Born in Bogota, Columbia in 1958, renowned artist Doris Salcedo completed her BA Universidad de Bogotá Jorge Tadeo Lozano in 1980 and continued on to earn an MA from New York University in 1984. She then moved back to Colombia and began teaching at the Universidad de Bogotá. Her experiences as a Colombian are extremely influential to her work, as significant themes in her work are memory, violence, loss, and trauma in war torn and developing countries. Her work is substantially influenced by the political turmoil in her country, Salcedo using personal testimonies of people who have experienced violence due to the Colombian Civil War in her work. Salcedo makes connections between absence and loss, and invokes a sense of empathy through conceptual installations, which while often times large, lend a certain sense of intangibility due to their abstract and seemingly mundane qualities.

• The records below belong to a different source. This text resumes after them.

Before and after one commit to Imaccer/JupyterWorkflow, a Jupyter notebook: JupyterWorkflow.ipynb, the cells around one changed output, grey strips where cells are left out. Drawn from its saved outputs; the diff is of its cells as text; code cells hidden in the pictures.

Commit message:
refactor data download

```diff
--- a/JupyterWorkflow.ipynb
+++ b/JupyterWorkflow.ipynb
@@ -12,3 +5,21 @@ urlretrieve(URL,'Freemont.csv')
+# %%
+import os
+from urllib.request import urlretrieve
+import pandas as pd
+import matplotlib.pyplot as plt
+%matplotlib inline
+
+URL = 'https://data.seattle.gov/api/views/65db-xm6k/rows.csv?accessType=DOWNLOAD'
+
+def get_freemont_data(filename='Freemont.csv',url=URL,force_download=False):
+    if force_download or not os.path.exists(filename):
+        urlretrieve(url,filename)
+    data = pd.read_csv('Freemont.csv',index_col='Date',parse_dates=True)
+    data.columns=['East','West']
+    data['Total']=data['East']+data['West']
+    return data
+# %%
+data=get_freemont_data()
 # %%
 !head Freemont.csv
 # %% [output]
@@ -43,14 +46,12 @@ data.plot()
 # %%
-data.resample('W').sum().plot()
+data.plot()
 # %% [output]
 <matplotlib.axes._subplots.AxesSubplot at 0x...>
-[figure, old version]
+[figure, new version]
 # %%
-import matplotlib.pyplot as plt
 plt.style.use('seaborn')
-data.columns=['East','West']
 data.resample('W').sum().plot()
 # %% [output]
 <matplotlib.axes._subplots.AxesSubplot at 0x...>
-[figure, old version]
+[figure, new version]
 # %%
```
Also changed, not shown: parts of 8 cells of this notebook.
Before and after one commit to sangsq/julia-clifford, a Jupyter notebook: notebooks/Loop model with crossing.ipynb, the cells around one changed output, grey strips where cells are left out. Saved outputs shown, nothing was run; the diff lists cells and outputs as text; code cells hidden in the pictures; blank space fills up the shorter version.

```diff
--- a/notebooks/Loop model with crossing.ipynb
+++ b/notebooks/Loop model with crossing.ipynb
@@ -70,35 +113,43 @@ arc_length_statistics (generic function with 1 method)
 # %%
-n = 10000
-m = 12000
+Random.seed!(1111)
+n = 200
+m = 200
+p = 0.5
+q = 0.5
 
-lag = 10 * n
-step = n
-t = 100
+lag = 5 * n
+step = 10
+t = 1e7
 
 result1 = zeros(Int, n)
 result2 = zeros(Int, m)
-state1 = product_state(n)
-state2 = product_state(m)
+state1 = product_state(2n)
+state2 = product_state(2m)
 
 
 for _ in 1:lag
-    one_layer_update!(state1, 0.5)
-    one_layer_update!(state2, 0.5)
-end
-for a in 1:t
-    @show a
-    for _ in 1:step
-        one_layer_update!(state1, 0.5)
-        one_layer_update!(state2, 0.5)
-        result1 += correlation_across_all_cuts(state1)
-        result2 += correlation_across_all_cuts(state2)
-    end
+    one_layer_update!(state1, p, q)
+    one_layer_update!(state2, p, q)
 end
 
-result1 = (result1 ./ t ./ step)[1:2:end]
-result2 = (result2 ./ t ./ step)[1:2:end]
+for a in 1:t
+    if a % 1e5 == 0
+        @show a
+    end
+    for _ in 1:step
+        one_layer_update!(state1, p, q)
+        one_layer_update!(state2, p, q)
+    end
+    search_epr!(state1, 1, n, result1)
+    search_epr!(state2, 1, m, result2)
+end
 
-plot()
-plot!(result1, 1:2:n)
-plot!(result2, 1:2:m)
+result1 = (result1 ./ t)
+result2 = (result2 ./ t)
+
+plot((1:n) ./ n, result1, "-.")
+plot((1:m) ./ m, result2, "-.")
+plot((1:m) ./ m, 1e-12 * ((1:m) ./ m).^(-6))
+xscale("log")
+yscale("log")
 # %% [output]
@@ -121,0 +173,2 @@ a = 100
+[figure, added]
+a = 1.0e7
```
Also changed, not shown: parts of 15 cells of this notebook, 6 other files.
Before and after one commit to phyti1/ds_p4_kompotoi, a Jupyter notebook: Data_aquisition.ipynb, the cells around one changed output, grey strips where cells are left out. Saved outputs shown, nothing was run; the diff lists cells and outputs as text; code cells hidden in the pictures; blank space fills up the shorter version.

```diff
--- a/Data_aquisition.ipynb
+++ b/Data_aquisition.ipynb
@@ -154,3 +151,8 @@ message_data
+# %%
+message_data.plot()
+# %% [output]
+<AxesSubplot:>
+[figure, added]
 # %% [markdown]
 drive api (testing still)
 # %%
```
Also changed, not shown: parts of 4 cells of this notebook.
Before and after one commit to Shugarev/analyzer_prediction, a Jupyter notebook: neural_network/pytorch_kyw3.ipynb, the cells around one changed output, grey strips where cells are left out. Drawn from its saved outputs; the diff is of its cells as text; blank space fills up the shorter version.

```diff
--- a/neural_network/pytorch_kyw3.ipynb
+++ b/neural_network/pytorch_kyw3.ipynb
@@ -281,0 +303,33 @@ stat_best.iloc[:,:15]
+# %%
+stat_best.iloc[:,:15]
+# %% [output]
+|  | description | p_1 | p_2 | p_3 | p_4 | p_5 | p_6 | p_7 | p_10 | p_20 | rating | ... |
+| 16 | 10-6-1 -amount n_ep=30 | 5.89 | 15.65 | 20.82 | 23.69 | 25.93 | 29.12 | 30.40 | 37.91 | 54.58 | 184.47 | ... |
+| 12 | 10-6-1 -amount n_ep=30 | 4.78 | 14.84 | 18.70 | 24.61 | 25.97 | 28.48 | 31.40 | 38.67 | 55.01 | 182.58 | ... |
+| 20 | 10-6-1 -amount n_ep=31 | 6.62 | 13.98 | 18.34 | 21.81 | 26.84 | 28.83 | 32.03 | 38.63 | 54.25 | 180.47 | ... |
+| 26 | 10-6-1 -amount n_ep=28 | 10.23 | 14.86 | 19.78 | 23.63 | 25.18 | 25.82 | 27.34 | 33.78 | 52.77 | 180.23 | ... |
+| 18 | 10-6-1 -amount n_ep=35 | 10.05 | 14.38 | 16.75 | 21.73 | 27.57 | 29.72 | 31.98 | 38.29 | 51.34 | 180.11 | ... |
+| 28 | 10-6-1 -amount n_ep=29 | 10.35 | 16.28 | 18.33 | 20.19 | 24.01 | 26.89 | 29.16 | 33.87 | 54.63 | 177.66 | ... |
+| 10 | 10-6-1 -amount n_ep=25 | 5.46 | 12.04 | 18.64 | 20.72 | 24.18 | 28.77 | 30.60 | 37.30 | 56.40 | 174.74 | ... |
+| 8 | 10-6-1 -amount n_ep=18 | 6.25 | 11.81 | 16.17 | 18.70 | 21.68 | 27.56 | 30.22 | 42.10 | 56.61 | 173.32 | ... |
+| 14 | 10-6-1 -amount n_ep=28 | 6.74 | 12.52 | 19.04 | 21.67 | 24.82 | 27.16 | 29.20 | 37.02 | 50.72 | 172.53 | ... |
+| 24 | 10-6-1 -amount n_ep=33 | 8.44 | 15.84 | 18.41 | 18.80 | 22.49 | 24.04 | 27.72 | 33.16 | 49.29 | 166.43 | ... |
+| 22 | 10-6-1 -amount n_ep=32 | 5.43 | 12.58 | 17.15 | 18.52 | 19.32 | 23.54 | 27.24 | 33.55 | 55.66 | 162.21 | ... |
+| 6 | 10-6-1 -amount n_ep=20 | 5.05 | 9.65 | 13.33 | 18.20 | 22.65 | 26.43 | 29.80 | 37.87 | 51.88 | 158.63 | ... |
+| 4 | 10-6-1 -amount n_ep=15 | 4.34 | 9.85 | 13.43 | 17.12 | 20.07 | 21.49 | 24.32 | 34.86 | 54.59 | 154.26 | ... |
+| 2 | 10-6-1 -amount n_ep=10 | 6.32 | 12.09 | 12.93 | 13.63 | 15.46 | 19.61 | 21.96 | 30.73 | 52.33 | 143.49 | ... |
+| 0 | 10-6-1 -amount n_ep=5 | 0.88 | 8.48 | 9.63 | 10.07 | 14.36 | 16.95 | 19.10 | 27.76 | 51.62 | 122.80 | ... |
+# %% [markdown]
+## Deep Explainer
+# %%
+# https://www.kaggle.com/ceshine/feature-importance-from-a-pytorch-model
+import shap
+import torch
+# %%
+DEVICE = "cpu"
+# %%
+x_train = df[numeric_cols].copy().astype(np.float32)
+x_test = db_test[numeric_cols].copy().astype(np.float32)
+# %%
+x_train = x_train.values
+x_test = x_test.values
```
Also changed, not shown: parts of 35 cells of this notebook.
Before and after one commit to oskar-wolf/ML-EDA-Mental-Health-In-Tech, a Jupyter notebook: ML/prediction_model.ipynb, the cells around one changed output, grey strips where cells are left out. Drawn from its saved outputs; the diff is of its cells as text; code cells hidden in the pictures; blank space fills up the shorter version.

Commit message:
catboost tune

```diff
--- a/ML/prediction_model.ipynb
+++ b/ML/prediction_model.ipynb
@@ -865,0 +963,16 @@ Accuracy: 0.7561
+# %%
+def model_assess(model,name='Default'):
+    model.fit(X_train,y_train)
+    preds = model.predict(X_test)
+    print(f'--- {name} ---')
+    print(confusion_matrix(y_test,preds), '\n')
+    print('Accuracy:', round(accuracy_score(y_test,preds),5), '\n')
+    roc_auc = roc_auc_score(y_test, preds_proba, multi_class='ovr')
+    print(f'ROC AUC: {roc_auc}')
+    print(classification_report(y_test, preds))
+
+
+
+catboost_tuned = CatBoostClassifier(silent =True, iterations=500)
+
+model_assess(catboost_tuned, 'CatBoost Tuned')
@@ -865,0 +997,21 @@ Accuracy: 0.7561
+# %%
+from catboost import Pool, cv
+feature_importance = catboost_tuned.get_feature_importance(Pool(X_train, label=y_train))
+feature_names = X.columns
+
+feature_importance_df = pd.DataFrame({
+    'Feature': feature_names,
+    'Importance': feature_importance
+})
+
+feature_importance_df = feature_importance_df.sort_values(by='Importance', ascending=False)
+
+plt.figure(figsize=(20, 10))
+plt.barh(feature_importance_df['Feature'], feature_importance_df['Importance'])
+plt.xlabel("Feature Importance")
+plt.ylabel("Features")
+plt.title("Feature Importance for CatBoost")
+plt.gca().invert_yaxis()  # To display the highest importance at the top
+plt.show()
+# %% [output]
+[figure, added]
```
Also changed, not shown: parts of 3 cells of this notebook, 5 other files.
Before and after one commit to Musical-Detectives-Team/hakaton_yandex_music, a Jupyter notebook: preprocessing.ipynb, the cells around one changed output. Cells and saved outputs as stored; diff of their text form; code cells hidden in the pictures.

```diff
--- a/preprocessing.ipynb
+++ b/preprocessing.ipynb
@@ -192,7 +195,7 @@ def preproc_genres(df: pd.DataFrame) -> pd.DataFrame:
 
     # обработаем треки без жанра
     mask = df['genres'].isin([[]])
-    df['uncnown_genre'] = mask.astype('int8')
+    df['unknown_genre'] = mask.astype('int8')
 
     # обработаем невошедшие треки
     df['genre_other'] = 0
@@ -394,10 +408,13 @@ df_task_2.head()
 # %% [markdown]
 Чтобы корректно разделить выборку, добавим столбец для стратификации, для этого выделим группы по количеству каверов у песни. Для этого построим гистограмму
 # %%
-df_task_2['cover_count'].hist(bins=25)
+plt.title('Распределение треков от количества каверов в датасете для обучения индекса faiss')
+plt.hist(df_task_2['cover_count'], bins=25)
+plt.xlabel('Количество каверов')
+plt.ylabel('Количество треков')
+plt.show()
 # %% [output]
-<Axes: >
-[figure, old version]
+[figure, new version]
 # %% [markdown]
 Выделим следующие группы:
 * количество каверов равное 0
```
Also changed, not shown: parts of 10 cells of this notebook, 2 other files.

“A Flor de Piel started with the simple intention of making a flower offering to a victim of torture, in an attempt to perform the funerary ritual that was denied to her.” – Salcedo


Salcedo’s work comments on the experience of loss as a result of political violence and trauma, specifically that has stemmed from the civil war in Columbia. Her works consist of installations, sculptures and public interventions, comprising of relatively mundane materials such as wooden furniture, concrete, rebar, clothing, grass, and rose petals. Her use of common and domestic materials addresses the commonality and relatability of loss, as well as the tendency for trauma to become a normalized part of life in areas that face marginalization. This speaks to the concept of an everyday object becoming a dysfunction symbol of pain, and occasionally even healing. She transforms seemingly average and comforting objects into objects that symbolize pain. Many of her pieces focus on the substantialization of human loss into something more tangible, attempting to regain individual dignity, and presence in the cases where the human body is absent. Often times, her work is a stand in for the body, and has anthropomorphic qualities. This is evident in Thou-less (2001-02), as her use of furniture, more specifically chairs, add body in the form of legs, feet, and a back. The crumpled form of the metal speaks to the fragility of human bodies and life.



Thou-less (2001-02)

Discusses the presence, absence, strength and weakness of the human body-certain parts of chairs are missing, and others are deformed.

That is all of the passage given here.